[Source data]

——————

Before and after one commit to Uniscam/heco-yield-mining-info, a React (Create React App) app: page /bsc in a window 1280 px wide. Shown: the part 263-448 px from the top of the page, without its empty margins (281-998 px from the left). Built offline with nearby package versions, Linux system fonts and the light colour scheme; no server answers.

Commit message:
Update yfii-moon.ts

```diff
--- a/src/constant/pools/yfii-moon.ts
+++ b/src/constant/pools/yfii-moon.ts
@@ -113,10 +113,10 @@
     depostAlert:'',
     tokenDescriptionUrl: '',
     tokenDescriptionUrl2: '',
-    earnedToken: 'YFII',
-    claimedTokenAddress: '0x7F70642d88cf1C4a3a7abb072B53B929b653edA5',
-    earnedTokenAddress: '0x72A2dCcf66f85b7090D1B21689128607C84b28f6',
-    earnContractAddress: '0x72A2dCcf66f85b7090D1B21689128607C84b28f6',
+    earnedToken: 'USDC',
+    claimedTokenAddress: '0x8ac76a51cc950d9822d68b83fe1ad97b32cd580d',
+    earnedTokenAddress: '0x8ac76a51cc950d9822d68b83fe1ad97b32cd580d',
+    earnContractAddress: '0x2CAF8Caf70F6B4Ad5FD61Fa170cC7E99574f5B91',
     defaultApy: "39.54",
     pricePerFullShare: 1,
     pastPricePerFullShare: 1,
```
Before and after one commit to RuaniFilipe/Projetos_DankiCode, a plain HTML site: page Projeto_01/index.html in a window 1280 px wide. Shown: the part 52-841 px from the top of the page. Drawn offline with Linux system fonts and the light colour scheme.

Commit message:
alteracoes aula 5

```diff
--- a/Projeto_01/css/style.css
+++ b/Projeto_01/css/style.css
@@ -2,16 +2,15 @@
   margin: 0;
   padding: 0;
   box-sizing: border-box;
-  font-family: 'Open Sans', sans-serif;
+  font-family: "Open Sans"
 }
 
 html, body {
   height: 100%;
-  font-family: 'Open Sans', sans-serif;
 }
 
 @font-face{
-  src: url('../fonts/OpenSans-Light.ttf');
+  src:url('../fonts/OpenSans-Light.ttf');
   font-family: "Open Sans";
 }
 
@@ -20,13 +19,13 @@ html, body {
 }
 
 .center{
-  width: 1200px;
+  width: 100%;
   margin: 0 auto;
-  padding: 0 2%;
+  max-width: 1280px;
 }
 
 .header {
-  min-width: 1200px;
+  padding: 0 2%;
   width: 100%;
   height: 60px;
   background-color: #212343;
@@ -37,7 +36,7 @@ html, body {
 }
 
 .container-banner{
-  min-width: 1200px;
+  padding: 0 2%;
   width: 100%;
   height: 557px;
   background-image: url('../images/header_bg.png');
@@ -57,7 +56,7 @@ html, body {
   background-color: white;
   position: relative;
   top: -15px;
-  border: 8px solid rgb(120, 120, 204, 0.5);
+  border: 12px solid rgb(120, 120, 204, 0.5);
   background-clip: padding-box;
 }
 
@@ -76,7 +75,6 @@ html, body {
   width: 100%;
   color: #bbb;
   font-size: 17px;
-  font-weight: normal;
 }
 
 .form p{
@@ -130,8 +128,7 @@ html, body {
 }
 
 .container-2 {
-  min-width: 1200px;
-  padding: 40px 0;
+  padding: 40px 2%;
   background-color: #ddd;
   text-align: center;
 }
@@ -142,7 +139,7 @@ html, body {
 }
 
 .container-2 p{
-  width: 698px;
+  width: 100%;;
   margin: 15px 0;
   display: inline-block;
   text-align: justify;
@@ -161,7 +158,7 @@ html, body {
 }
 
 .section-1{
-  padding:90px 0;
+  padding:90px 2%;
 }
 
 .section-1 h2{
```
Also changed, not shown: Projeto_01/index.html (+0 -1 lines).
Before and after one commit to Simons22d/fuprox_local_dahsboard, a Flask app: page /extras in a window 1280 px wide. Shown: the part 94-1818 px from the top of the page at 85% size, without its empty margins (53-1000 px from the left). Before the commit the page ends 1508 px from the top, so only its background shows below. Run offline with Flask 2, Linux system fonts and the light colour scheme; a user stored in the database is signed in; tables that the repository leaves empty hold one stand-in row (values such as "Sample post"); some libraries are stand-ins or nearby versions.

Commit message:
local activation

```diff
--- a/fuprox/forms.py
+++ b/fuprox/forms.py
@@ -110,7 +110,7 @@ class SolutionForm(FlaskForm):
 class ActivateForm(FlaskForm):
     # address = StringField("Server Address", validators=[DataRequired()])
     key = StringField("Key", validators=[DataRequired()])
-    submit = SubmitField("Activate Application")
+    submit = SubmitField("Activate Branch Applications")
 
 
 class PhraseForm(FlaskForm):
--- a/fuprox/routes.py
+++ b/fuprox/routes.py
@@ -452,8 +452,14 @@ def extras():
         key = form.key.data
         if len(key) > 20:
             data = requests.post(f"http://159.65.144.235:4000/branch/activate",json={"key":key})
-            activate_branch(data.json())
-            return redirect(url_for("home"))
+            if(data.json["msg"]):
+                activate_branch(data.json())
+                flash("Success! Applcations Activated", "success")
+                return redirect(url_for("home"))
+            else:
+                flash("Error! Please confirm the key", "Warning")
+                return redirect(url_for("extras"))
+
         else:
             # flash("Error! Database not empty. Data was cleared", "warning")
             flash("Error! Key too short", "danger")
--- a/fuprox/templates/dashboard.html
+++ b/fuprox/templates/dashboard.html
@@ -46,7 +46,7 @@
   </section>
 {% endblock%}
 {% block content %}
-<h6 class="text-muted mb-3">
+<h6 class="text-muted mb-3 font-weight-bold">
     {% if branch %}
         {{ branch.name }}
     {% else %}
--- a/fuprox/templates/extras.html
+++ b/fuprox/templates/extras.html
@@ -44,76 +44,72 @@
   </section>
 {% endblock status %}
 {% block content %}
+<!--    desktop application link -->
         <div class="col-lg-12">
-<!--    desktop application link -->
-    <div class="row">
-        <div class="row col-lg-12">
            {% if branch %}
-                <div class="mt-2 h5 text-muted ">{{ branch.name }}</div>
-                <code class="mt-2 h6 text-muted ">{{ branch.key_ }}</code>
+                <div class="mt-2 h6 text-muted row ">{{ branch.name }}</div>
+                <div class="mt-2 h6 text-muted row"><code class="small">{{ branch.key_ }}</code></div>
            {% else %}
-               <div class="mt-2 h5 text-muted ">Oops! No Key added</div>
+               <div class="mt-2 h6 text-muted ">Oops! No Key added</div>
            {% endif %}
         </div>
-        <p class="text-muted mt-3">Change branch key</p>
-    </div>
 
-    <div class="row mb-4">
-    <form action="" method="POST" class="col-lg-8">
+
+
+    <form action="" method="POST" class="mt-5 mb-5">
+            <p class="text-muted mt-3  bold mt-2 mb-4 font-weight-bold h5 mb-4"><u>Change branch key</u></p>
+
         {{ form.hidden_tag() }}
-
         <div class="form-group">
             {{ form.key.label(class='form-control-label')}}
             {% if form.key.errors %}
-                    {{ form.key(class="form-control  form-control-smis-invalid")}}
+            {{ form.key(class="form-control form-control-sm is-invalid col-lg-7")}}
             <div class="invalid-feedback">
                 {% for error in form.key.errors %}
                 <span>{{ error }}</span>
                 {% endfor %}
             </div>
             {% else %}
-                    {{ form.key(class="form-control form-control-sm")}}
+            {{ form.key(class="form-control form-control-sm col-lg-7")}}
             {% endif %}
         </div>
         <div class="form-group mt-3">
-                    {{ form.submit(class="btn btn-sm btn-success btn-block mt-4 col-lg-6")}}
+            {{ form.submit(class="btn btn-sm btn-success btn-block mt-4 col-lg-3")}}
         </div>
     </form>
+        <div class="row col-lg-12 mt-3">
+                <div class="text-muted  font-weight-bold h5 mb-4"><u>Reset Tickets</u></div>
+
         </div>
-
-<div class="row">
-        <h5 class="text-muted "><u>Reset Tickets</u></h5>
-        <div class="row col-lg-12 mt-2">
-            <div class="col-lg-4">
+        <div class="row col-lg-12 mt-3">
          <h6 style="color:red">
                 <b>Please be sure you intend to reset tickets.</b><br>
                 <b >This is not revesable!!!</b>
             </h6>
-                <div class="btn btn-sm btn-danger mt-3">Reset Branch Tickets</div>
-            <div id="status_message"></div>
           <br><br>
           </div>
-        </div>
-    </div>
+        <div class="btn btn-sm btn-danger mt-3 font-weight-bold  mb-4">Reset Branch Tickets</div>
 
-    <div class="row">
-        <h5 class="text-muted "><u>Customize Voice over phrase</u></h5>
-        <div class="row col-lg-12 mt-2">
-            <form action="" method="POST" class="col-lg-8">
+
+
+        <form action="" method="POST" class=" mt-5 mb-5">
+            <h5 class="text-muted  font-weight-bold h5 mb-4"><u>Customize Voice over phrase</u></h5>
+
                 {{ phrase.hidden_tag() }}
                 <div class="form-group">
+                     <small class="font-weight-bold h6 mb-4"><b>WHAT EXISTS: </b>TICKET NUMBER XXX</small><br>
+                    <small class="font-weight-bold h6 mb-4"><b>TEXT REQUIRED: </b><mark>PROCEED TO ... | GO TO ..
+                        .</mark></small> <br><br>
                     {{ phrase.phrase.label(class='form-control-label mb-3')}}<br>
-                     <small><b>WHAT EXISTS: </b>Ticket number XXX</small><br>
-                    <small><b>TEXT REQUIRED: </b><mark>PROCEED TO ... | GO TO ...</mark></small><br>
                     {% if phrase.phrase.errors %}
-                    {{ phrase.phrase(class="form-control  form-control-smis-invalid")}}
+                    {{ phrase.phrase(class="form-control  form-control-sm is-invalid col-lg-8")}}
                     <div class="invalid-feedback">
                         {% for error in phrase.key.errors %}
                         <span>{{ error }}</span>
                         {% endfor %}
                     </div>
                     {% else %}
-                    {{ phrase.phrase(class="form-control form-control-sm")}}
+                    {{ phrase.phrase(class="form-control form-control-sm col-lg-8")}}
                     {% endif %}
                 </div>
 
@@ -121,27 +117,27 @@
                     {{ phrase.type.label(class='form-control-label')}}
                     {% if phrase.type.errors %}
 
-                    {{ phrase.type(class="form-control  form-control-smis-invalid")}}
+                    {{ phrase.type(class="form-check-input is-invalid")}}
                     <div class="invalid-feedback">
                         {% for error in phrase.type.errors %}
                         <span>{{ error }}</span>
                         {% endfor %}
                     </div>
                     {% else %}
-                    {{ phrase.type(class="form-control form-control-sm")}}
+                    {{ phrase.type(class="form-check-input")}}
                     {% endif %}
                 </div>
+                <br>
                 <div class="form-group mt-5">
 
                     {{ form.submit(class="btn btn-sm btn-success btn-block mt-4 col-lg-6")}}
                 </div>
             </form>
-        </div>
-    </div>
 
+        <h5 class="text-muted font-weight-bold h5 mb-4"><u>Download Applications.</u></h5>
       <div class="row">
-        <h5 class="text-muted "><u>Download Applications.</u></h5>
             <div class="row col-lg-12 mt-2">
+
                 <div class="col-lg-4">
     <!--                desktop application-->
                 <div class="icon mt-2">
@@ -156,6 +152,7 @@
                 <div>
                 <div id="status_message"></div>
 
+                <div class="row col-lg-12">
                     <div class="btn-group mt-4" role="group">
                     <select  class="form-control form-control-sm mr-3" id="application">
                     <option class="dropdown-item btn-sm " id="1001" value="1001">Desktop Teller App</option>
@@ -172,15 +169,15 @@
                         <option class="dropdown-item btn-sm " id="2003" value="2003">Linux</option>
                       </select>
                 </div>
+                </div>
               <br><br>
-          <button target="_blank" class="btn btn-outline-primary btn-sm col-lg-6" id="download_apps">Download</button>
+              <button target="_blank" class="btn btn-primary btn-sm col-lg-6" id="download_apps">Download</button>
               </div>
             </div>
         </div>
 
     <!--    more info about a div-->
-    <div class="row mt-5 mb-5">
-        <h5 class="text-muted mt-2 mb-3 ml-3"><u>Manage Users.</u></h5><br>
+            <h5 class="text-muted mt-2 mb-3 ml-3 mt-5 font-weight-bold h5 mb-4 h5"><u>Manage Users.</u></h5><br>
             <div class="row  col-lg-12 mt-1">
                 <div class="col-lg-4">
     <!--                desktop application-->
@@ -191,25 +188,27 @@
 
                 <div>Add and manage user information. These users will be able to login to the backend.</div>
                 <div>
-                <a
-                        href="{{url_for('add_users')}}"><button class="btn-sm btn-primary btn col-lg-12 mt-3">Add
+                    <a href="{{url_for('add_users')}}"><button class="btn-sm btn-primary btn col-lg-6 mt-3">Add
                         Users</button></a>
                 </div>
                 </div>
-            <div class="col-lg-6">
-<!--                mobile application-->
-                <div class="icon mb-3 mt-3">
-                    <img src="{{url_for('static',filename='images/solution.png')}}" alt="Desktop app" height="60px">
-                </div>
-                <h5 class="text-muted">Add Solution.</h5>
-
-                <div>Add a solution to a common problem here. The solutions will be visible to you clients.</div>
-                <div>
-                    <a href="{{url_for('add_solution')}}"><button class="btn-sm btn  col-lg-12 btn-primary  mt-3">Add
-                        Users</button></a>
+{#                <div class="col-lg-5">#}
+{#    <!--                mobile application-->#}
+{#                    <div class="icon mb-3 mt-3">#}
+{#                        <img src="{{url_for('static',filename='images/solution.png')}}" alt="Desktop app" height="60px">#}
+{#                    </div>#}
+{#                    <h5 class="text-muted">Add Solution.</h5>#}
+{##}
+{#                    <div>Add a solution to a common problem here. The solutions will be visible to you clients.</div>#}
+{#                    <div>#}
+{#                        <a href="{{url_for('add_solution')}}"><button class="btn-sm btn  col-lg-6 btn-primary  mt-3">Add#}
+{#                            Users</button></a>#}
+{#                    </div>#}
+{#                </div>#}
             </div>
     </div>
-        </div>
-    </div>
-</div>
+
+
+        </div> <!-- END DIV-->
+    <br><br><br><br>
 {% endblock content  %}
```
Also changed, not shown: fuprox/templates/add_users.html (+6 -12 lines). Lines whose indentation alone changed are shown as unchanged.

——————

If a line in the entries above contains "button", report it.

(Expected output)
-          <button target="_blank" class="btn btn-outline-primary btn-sm col-lg-6" id="download_apps">Download</button>
+              <button target="_blank" class="btn btn-primary btn-sm col-lg-6" id="download_apps">Download</button>
-                        href="{{url_for('add_users')}}"><button class="btn-sm btn-primary btn col-lg-12 mt-3">Add
+                    <a href="{{url_for('add_users')}}"><button class="btn-sm btn-primary btn col-lg-6 mt-3">Add
                         Users</button></a>
-                    <a href="{{url_for('add_solution')}}"><button class="btn-sm btn  col-lg-12 btn-primary  mt-3">Add
-                        Users</button></a>
+{#                        <a href="{{url_for('add_solution')}}"><button class="btn-sm btn  col-lg-6 btn-primary  mt-3">Add#}
+{#                            Users</button></a>#}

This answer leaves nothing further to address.